* [Your objective] Return the whole of the data exactly.

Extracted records

★ ★ ★

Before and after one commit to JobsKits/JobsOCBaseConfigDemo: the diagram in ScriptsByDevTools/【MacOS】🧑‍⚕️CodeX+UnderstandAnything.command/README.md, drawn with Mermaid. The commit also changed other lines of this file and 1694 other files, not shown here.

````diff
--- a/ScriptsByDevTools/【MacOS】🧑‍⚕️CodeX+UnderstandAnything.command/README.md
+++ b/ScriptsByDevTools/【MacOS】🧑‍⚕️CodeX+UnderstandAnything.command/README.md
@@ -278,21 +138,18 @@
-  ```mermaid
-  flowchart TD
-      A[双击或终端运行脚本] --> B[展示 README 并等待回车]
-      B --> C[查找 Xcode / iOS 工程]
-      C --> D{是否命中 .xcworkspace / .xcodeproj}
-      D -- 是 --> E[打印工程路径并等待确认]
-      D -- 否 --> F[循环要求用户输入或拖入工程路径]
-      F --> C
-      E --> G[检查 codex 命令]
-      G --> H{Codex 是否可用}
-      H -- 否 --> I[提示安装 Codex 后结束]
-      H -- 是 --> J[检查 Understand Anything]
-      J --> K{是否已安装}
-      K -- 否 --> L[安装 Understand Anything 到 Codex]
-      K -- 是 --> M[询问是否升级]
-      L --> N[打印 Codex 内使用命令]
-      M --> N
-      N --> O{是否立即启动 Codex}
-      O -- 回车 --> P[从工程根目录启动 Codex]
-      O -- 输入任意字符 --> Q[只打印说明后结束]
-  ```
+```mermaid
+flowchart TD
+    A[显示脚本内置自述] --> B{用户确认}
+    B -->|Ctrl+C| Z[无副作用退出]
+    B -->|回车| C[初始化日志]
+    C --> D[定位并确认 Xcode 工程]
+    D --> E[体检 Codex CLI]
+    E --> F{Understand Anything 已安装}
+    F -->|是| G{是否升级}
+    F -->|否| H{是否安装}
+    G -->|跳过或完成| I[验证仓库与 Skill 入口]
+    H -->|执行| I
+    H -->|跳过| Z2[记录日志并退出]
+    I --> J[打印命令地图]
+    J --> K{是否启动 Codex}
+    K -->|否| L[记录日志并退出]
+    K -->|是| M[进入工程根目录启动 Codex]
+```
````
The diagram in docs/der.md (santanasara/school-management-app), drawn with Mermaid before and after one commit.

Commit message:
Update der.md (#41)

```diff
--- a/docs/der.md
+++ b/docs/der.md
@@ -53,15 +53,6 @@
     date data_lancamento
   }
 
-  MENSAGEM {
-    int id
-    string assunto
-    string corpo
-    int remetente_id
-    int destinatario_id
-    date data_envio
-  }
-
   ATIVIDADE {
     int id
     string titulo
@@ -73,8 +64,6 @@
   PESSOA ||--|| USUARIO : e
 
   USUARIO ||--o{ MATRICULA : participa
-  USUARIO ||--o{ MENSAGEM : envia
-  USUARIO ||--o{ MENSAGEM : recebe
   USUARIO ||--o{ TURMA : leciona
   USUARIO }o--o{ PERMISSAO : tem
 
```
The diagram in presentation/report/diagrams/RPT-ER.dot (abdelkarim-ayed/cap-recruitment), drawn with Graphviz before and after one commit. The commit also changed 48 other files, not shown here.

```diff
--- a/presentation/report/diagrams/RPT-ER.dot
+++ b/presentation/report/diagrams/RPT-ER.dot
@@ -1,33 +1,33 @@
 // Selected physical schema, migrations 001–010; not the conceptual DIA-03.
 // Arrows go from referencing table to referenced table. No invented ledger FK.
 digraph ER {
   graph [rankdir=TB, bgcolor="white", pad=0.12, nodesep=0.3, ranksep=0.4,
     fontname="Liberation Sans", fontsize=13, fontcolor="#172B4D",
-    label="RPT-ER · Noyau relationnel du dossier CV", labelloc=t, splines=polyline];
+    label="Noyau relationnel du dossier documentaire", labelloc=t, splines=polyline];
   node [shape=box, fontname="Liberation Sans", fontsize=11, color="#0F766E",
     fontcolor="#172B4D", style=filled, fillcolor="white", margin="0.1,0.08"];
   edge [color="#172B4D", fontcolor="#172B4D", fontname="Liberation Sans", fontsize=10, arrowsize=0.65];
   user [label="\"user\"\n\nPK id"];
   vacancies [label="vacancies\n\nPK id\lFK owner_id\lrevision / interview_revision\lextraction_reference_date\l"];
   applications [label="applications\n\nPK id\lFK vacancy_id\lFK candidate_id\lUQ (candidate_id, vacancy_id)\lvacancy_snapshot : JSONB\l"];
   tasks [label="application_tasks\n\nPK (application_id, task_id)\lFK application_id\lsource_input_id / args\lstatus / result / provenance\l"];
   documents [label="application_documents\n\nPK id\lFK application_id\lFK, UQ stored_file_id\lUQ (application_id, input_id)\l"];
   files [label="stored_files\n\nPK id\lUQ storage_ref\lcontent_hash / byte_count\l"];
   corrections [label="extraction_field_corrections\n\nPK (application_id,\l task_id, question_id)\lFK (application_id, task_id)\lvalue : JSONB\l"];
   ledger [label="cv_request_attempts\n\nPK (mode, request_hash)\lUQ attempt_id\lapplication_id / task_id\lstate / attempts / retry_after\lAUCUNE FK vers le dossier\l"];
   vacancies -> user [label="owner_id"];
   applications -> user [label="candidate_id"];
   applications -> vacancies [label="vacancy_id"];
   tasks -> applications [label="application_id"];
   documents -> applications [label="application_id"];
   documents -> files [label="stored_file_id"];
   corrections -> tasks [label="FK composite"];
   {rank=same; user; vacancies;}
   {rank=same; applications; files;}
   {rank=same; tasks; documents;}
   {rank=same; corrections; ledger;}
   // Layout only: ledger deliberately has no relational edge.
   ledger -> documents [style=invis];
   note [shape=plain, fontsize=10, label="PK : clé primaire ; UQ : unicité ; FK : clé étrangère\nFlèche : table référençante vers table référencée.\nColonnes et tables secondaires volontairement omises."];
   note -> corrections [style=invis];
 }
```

★ ★ ★

* [Completed task]
Before and after one commit to JobsKits/JobsOCBaseConfigDemo: the diagram in ScriptsByDevTools/【MacOS】🧑‍⚕️CodeX+UnderstandAnything.command/README.md, drawn with Mermaid. The commit also changed other lines of this file and 1694 other files, not shown here.

````diff
--- a/ScriptsByDevTools/【MacOS】🧑‍⚕️CodeX+UnderstandAnything.command/README.md
+++ b/ScriptsByDevTools/【MacOS】🧑‍⚕️CodeX+UnderstandAnything.command/README.md
@@ -278,21 +138,18 @@
-  ```mermaid
-  flowchart TD
-      A[双击或终端运行脚本] --> B[展示 README 并等待回车]
-      B --> C[查找 Xcode / iOS 工程]
-      C --> D{是否命中 .xcworkspace / .xcodeproj}
-      D -- 是 --> E[打印工程路径并等待确认]
-      D -- 否 --> F[循环要求用户输入或拖入工程路径]
-      F --> C
-      E --> G[检查 codex 命令]
-      G --> H{Codex 是否可用}
-      H -- 否 --> I[提示安装 Codex 后结束]
-      H -- 是 --> J[检查 Understand Anything]
-      J --> K{是否已安装}
-      K -- 否 --> L[安装 Understand Anything 到 Codex]
-      K -- 是 --> M[询问是否升级]
-      L --> N[打印 Codex 内使用命令]
-      M --> N
-      N --> O{是否立即启动 Codex}
-      O -- 回车 --> P[从工程根目录启动 Codex]
-      O -- 输入任意字符 --> Q[只打印说明后结束]
-  ```
+```mermaid
+flowchart TD
+    A[显示脚本内置自述] --> B{用户确认}
+    B -->|Ctrl+C| Z[无副作用退出]
+    B -->|回车| C[初始化日志]
+    C --> D[定位并确认 Xcode 工程]
+    D --> E[体检 Codex CLI]
+    E --> F{Understand Anything 已安装}
+    F -->|是| G{是否升级}
+    F -->|否| H{是否安装}
+    G -->|跳过或完成| I[验证仓库与 Skill 入口]
+    H -->|执行| I
+    H -->|跳过| Z2[记录日志并退出]
+    I --> J[打印命令地图]
+    J --> K{是否启动 Codex}
+    K -->|否| L[记录日志并退出]
+    K -->|是| M[进入工程根目录启动 Codex]
+```
````
The diagram in docs/der.md (santanasara/school-management-app), drawn with Mermaid before and after one commit.

Commit message:
Update der.md (#41)

```diff
--- a/docs/der.md
+++ b/docs/der.md
@@ -53,15 +53,6 @@
     date data_lancamento
   }
 
-  MENSAGEM {
-    int id
-    string assunto
-    string corpo
-    int remetente_id
-    int destinatario_id
-    date data_envio
-  }
-
   ATIVIDADE {
     int id
     string titulo
@@ -73,8 +64,6 @@
   PESSOA ||--|| USUARIO : e
 
   USUARIO ||--o{ MATRICULA : participa
-  USUARIO ||--o{ MENSAGEM : envia
-  USUARIO ||--o{ MENSAGEM : recebe
   USUARIO ||--o{ TURMA : leciona
   USUARIO }o--o{ PERMISSAO : tem
 
```
The diagram in presentation/report/diagrams/RPT-ER.dot (abdelkarim-ayed/cap-recruitment), drawn with Graphviz before and after one commit. The commit also changed 48 other files, not shown here.

```diff
--- a/presentation/report/diagrams/RPT-ER.dot
+++ b/presentation/report/diagrams/RPT-ER.dot
@@ -1,33 +1,33 @@
 // Selected physical schema, migrations 001–010; not the conceptual DIA-03.
 // Arrows go from referencing table to referenced table. No invented ledger FK.
 digraph ER {
   graph [rankdir=TB, bgcolor="white", pad=0.12, nodesep=0.3, ranksep=0.4,
     fontname="Liberation Sans", fontsize=13, fontcolor="#172B4D",
-    label="RPT-ER · Noyau relationnel du dossier CV", labelloc=t, splines=polyline];
+    label="Noyau relationnel du dossier documentaire", labelloc=t, splines=polyline];
   node [shape=box, fontname="Liberation Sans", fontsize=11, color="#0F766E",
     fontcolor="#172B4D", style=filled, fillcolor="white", margin="0.1,0.08"];
   edge [color="#172B4D", fontcolor="#172B4D", fontname="Liberation Sans", fontsize=10, arrowsize=0.65];
   user [label="\"user\"\n\nPK id"];
   vacancies [label="vacancies\n\nPK id\lFK owner_id\lrevision / interview_revision\lextraction_reference_date\l"];
   applications [label="applications\n\nPK id\lFK vacancy_id\lFK candidate_id\lUQ (candidate_id, vacancy_id)\lvacancy_snapshot : JSONB\l"];
   tasks [label="application_tasks\n\nPK (application_id, task_id)\lFK application_id\lsource_input_id / args\lstatus / result / provenance\l"];
   documents [label="application_documents\n\nPK id\lFK application_id\lFK, UQ stored_file_id\lUQ (application_id, input_id)\l"];
   files [label="stored_files\n\nPK id\lUQ storage_ref\lcontent_hash / byte_count\l"];
   corrections [label="extraction_field_corrections\n\nPK (application_id,\l task_id, question_id)\lFK (application_id, task_id)\lvalue : JSONB\l"];
   ledger [label="cv_request_attempts\n\nPK (mode, request_hash)\lUQ attempt_id\lapplication_id / task_id\lstate / attempts / retry_after\lAUCUNE FK vers le dossier\l"];
   vacancies -> user [label="owner_id"];
   applications -> user [label="candidate_id"];
   applications -> vacancies [label="vacancy_id"];
   tasks -> applications [label="application_id"];
   documents -> applications [label="application_id"];
   documents -> files [label="stored_file_id"];
   corrections -> tasks [label="FK composite"];
   {rank=same; user; vacancies;}
   {rank=same; applications; files;}
   {rank=same; tasks; documents;}
   {rank=same; corrections; ledger;}
   // Layout only: ledger deliberately has no relational edge.
   ledger -> documents [style=invis];
   note [shape=plain, fontsize=10, label="PK : clé primaire ; UQ : unicité ; FK : clé étrangère\nFlèche : table référençante vers table référencée.\nColonnes et tables secondaires volontairement omises."];
   note -> corrections [style=invis];
 }
```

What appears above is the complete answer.